Linocuts

Last week’s print course session was on linocut printing. I really loved doing this. Knowing in advance what we were going to do, I went through my list of photographs and chose a few that had a good amount of contrast. With each of these, I used Lightroom to produce a clean B&W print, which I further modified to produce an image that looked good in what was basically 2-bit. Of those, two seemed to present the best combination of not-too-difficult alongside still-interesting-image. I cropped and printed each as 6×4 (since that was the size we were told the lino would be: btw, one guy on the course asked what lino was: see this fascinating wikipedia article), both normal and reverse.

Nichola gave us each some basic instruction in lino preparation and cutting, handed out the tools and then left us to it. I picked the simplest of my images but even that proved to take a long time.

I put some carbon paper onto the lino and the reverse image over that and then traced out the lines. I was going to scribble in the areas to be cut out but it took me so long to do the tracing I was running out of time so I just started cutting. Hell, it hurt after a while. I probably wasn’t holding the cutting tools correctly. At least I hope I wasn’t since my thumb was still partially numb three days later!

Most of the class were making multiple prints while I was still cutting so I stopped in the end and just printed what I had. I can see bits where I cut what I shouldn’t and other bits that were left that should have been removed. Still the images look ok.

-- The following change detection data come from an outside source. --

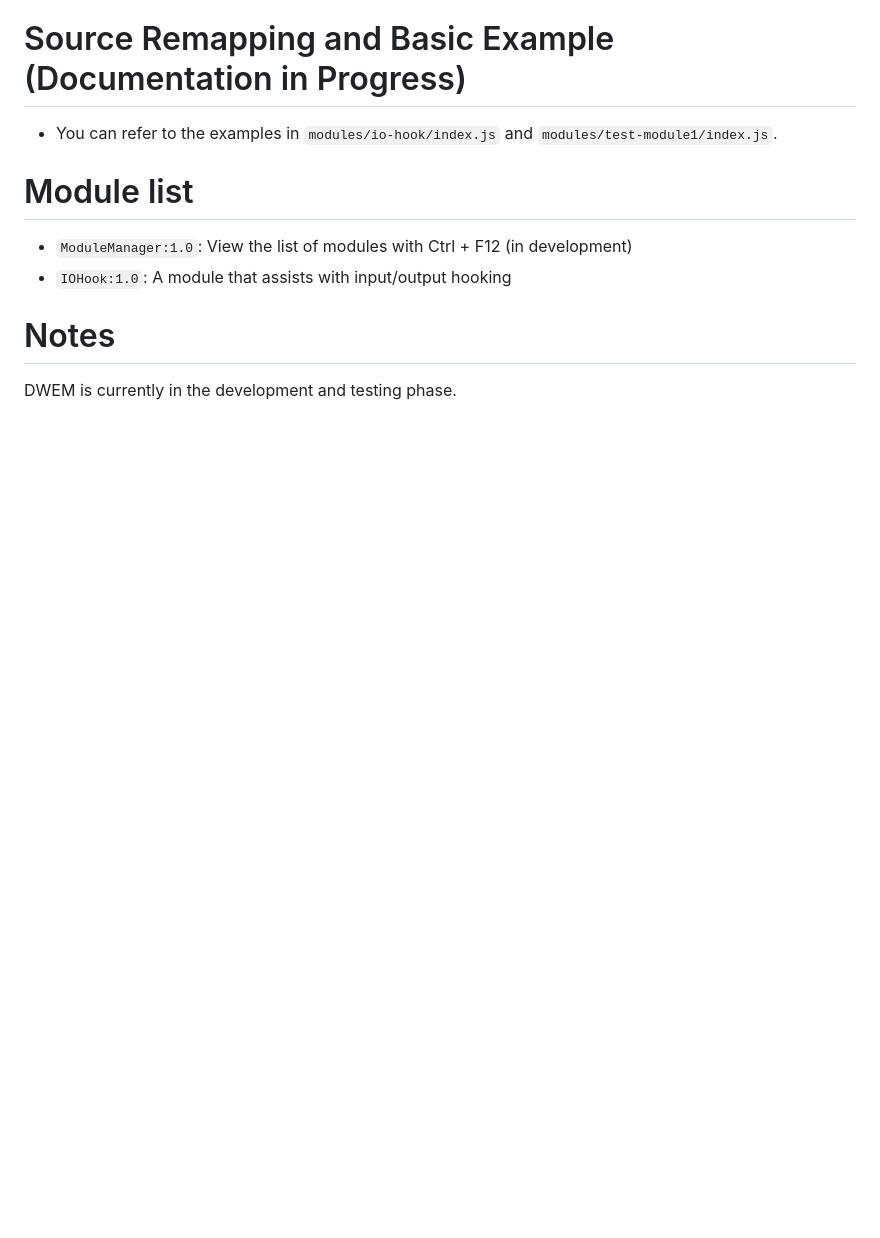
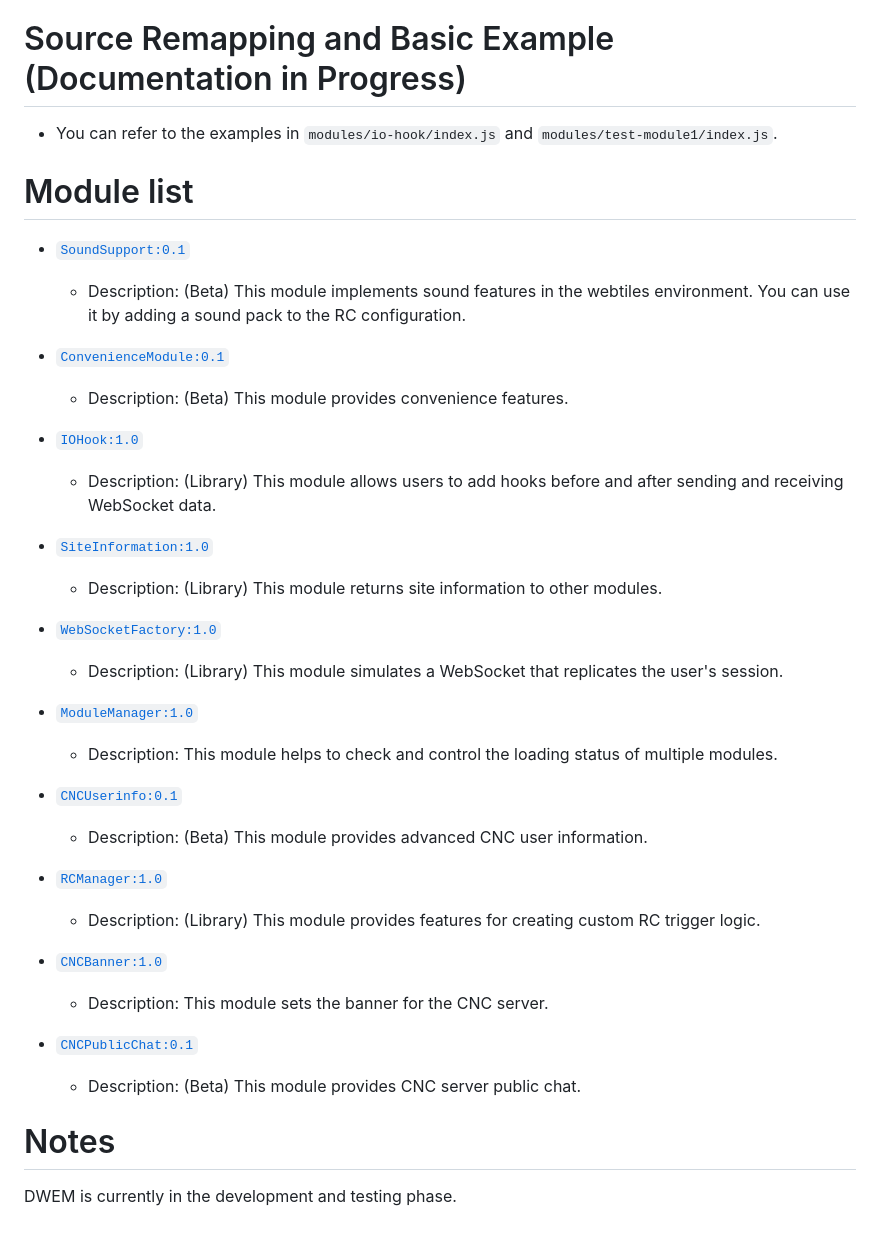
Before and after one commit to refracta/dcss-webtiles-extension-module, a Markdown page: README.md, the part around the change printed below. Drawn GitHub-style; blank space fills up the shorter version.

```diff
--- a/README.md
+++ b/README.md
@@ -75,8 +76,37 @@ export default class BasicModule {
 
 # Module list
 
-- `ModuleManager:1.0`: View the list of modules with Ctrl + F12 (in development)
-- `IOHook:1.0`: A module that assists with input/output hooking
+- [`SoundSupport:0.1`](modules/sound-support)
+    - Description: (Beta) This module implements sound features in the webtiles environment. You can use it by adding a
+      sound pack to the RC configuration.
+
+- [`ConvenienceModule:0.1`](modules/convenience-module)
+    - Description: (Beta) This module provides convenience features.
+
+- [`IOHook:1.0`](modules/io-hook)
+    - Description: (Library) This module allows users to add hooks before and after sending and receiving WebSocket
+      data.
+
+- [`SiteInformation:1.0`](modules/site-information)
+    - Description: (Library) This module returns site information to other modules.
+
+- [`WebSocketFactory:1.0`](modules/websocket-factory)
+    - Description: (Library) This module simulates a WebSocket that replicates the user's session.
+
+- [`ModuleManager:1.0`](modules/module-manager)
+    - Description: This module helps to check and control the loading status of multiple modules.
+
+- [`CNCUserinfo:0.1`](modules/cnc-userinfo)
+    - Description: (Beta) This module provides advanced CNC user information.
+
+- [`RCManager:1.0`](modules/rc-manager)
+    - Description: (Library) This module provides features for creating custom RC trigger logic.
+
+- [`CNCBanner:1.0`](modules/cnc-banner)
+    - Description: This module sets the banner for the CNC server.
+
+- [`CNCPublicChat:0.1`](modules/cnc-public-chat)
+    - Description: (Beta) This module provides CNC server public chat.
 
 # Notes
 
```
Also changed, not shown: other parts of README.md (+2 -1 lines), modules/convenience-module/README.md (added, +6 -0 lines).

The photograph I started with was (blurred line through the middle is a telephone wire):

bird in tree

I made three prints. The first in orange, second in black and third in purple. The third looked much like the second so I’ve left it out. The first two were:

linocut: bird in tree: orange print

and

linocut: bird in tree: black print

I’m really pleased with these. I enjoyed the work, love the type of image produced and am sure that this and monoprinting are the way I’m meant to go. This week is hard ground etching, which I’m less sure of. Still need to decide on images to take along.

One lesson I need to remember is to allow more time for carving, which should be okay since I’ll probably work on the carving at home and only take the lino in when I have a few to print. More important is to properly mark out the cutting areas on the lino. Using carbon paper is not good enough. As I was cutting, my hand was erasing other parts of the tracing. Nichola suggested going over the tracing with permanent ink which I’ll do in future.

Also need to use any photograph only as a starting point. I need to trace the photograph onto paper (or not even that) and then compose the image I want using black pen and brush.